I also wonder how much the impact of the internet and an active blogging community may have changed perceptions since the article was written in 2006.  Perhaps now these activities are less secret because there is an interested audience and a wider community that respects the skill and creativity involved.

I’d love to know your thoughts – are you a hoarder and a hider, if so why?


Cool cats

Sydney has been experiencing extremely hot temperatures the past few days and it isn’t even summer yet.  Yesterday was terrible with some parts of the city reaching 45″C.  Luckily it was not as bad where I live close to the ocean.

Not good for humans, but also not good for those who have fur coats!  “The boys” were feeling it and tried a number of ways to keep cool. In the afternoon a sea breeze came through and I opened the doors to my balcony to get some air.

Cosmo decided that a headstand to expose the really furry part of his tummy to the breeze was the best thing to do and Pepe made sure he was safe!

Cool CosmoI was cleaning my bedroom, hence the quilt on the couch which they thought was very comfy and just the place for a catnap.Cosmo catnap Catnapping

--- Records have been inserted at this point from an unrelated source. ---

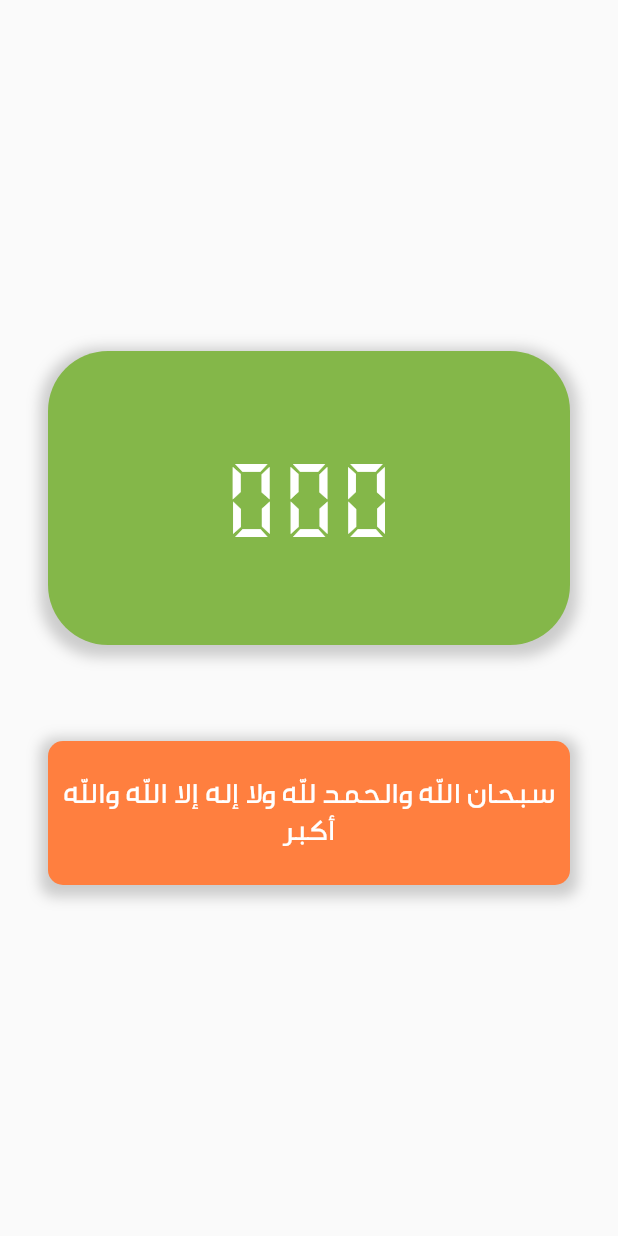
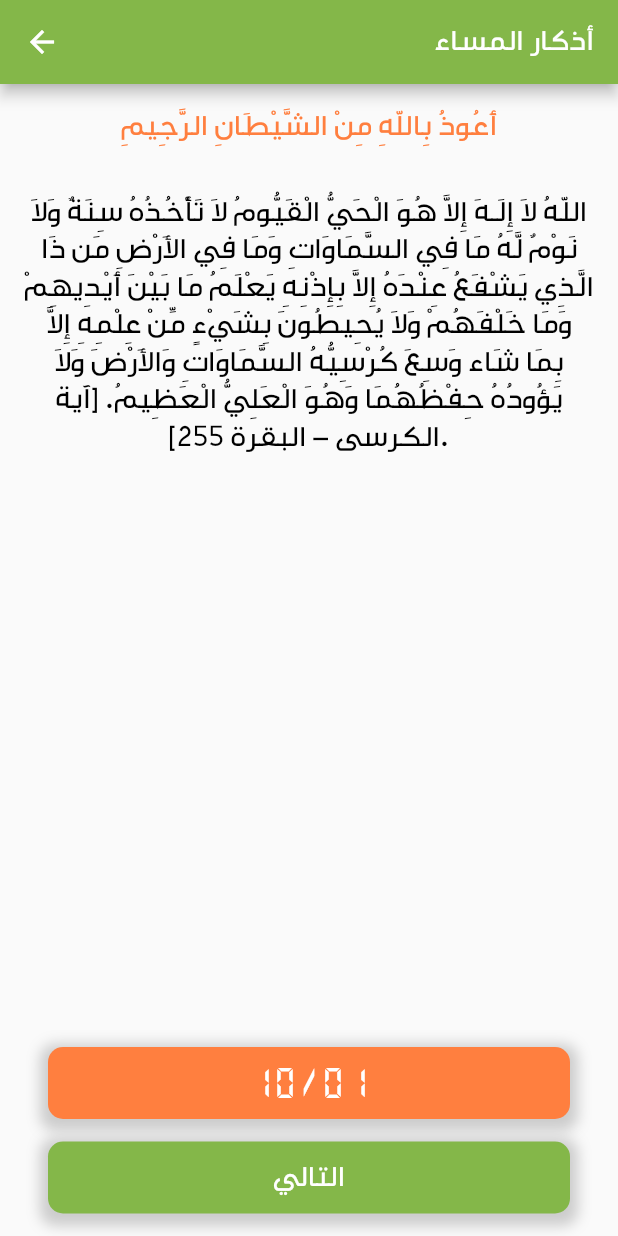
Before and after one commit to R-i-a-d-h/Adkari, a Flutter app: the screen it shows after launch, on a phone screen of 412 x 824 dp. Run offline on Flutter 3.47's test engine with Material 2 defaults, Android fonts, the phone set to English and light mode, and no system bars.

Commit message:
feat: add a custom screen for adkar page.

```diff
--- /dev/null
+++ b/lib/adkar_page.dart
@@ -0,0 +1,125 @@
+import 'package:adkari/constants.dart';
+import 'package:flutter/material.dart';
+
+class AdkarPage extends StatefulWidget {
+  AdkarPage({Key? key, required this.title}) : super(key: key);
+  late String title;
+  @override
+  State<AdkarPage> createState() => _AdkarPageState();
+}
+
+class _AdkarPageState extends State<AdkarPage> {
+  @override
+  Widget build(BuildContext context) {
+    return Scaffold(
+      appBar: AppBar(
+        leading: new IconButton(
+          icon: new Icon(Icons.arrow_back, color: Colors.white),
+          onPressed: () => Navigator.of(context).pop(),
+        ),
+        backgroundColor: kPrimaryColor,
+        title: Row(
+          mainAxisAlignment: MainAxisAlignment.end,
+          children: [
+            Text(
+              widget.title,
+              style: TextStyle(
+                fontFamily: 'Raleway',
+                fontSize: 20,
+                color: Colors.white,
+              ),
+            ),
+          ],
+        ),
+      ),
+      body: Column(
+        children: [
+          Padding(
+            padding: const EdgeInsets.all(16.0),
+            child: Expanded(
+                flex: 1,
+                child: Text(
+                  'أَعُوذُ بِاللهِ مِنْ الشَّيْطَانِ الرَّجِيمِ',
+                  style: TextStyle(
+                    fontFamily: 'Raleway',
+                    fontSize: 20,
+                    color: kSecondaryColor,
+                  ),
+                  textAlign: TextAlign.center,
+                )),
+          ),
+          Expanded(
+            flex: 18,
+            child: SingleChildScrollView(
+                scrollDirection: Axis.vertical,
+                child: Padding(
+                  padding: const EdgeInsets.all(16.0),
+                  child: Text(
+                    'اللّهُ لاَ إِلَـهَ إِلاَّ هُوَ الْحَيُّ الْقَيُّومُ لاَ تَأْخُذُهُ سِنَةٌ وَلاَ نَوْمٌ لَّهُ مَا فِي السَّمَاوَاتِ وَمَا فِي الأَرْضِ مَن ذَا الَّذِي يَشْفَعُ عِنْدَهُ إِلاَّ بِإِذْنِهِ يَعْلَمُ مَا بَيْنَ أَيْدِيهِمْ وَمَا خَلْفَهُمْ وَلاَ يُحِيطُونَ بِشَيْءٍ مِّنْ عِلْمِهِ إِلاَّ بِمَا شَاء وَسِعَ كُرْسِيُّهُ السَّمَاوَاتِ وَالأَرْضَ وَلاَ يَؤُودُهُ حِفْظُهُمَا وَهُوَ الْعَلِيُّ الْعَظِيمُ. [آية الكرسى - البقرة 255].',
+                    style: TextStyle(
+                      fontFamily: 'Raleway',
+                      fontSize: 20,
+                      color: Colors.black,
+                    ),
+                    textAlign: TextAlign.center,
+                  ),
+                )),
+          ),
+          const SizedBox(height: 15),
+          Container(
+            height: 48.0,
+            margin: EdgeInsets.only(left: 32.0, right: 32.0),
+            child: Center(
+                child: Text(
+              '10/01',
+              style: TextStyle(
+                fontFamily: 'Digital',
+                fontSize: 20,
+                color: Colors.white,
+              ),
+              textAlign: TextAlign.center,
+            )),
+            decoration: BoxDecoration(
+                color: kSecondaryColor,
+                borderRadius: BorderRadius.all(Radius.circular(10)),
+                boxShadow: [
+                  BoxShadow(
+                    color: Colors.grey.withOpacity(0.5),
+                    spreadRadius: 5,
+                    blurRadius: 7,
+                    offset: Offset(0, 3), // changes position of shadow
+                  ),
+                ]),
+          ),
+          const SizedBox(height: 15),
+          Container(
+            height: 48.0,
+            margin: EdgeInsets.only(left: 32.0, right: 32.0),
+            child: Center(
+                child: Text(
+              'التالي',
+              style: TextStyle(
+                fontFamily: 'Raleway',
+                fontSize: 20,
+                color: Colors.white,
+              ),
+              textAlign: TextAlign.center,
+            )),
+            decoration: BoxDecoration(
+                color: kPrimaryColor,
+                borderRadius: BorderRadius.all(Radius.circular(10)),
+                boxShadow: [
+                  BoxShadow(
+                    color: Colors.grey.withOpacity(0.5),
+                    spreadRadius: 5,
+                    blurRadius: 7,
+                    offset: Offset(0, 3), // changes position of shadow
+                  ),
+                ]),
+          ),
+          const SizedBox(height: 15),
+        ],
+      ),
+    );
+  }
+}
--- a/lib/main.dart
+++ b/lib/main.dart
@@ -3,16 +3,18 @@ import 'package:adkari/praise_page.dart';
 import 'package:flutter/material.dart';
 import 'package:flutter/services.dart';
 
-import 'home_page.dart';
+import 'adkar_page.dart';
 
 void main() {
   SystemChrome.setSystemUIOverlayStyle(
       SystemUiOverlayStyle(statusBarColor: kPrimaryColor));
   runApp(
-    const MaterialApp(
+    MaterialApp(
       debugShowCheckedModeBanner: false,
       title: 'Adkari',
-      home: PraisePage(),
+      home: AdkarPage(
+        title: 'أذكار المساء',
+      ),
     ),
   );
 }
```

More progress and colour conundrums

All seven of the group quilt blocks are now complete, although I might do a couple of extras. The brief was to create the seven blocks with “orange”  fabric and which moved from dark (high saturation) to light (low saturation) up the column.

After pulling out all my orange fabrics this led me to ponder the names we give to colours. Because I love bright colours many of my orange based fabrics have the same intensity, so I have been struggling to find seven different shades of orange.  Do peach, apricot, copper and coral count as an “orange” fabric, I wonder?  I guess the answer is “it depends” on how each individual thinks about and describes colour.

I was going to make a couple of blocks at the coral end of the spectrum, but they looked washed out next to the bright blocks.

These are the last four blocks from top to bottom:

No 74, No 6, No 14 and No 5 (Tula Pink – Modern Quilt Blocks)

No 74No 6No 14No5Here are the seven blocks – I don’t think I achieved the high to low very well, but I didn’t want to buy extra fabric just to do a 6.5″ block.  I might do a couple of coral ones just in case. Did  I meet the brief?

SMQG BLOCKSDoes your way of describing colour correspond to how others describe it?

One thing I learnt from this is that I don’t like cutting up and piecing small pieces of fabric! Plus I have just realised from looking at this picture that I pieced the bottom block incorrectly!!! Back to the sewing machine tonight.

Making progress

I’ve had a productive week-end ticking off some things on the to-do list. A trip to IKEA for some more containers to keep my stash and scraps under control. Photos will follow when this is closer to completion. A clean-up of the plants on my balcony and a general spring clean PLUS almost all the Christmas gift shopping done! I’m feeling quite virtuous tonight!

I also started one of my sewing projects which needs to be completed by the end of November, sewing seven blocks for the group quilt for the Sydney Modern Quilt Group. We do a group quilt each year and then raffle it to raise funds for a worthy cause benefiting women in need.

We have started early this time and hope to have all blocks done by December ready for assembly early next year. Our project this time is a quilt made from blocks from the latest Tula Pink book  City Sampler  – 100 Modern Quilt Blocks. 

We are doing columns of blocks in gradated rainbow colours. I’m doing the orange blocks – no surprises there!

So far I’ve completed:Tula 61

No 61

Tula 23No 23 above and No 17 below.

Tula 17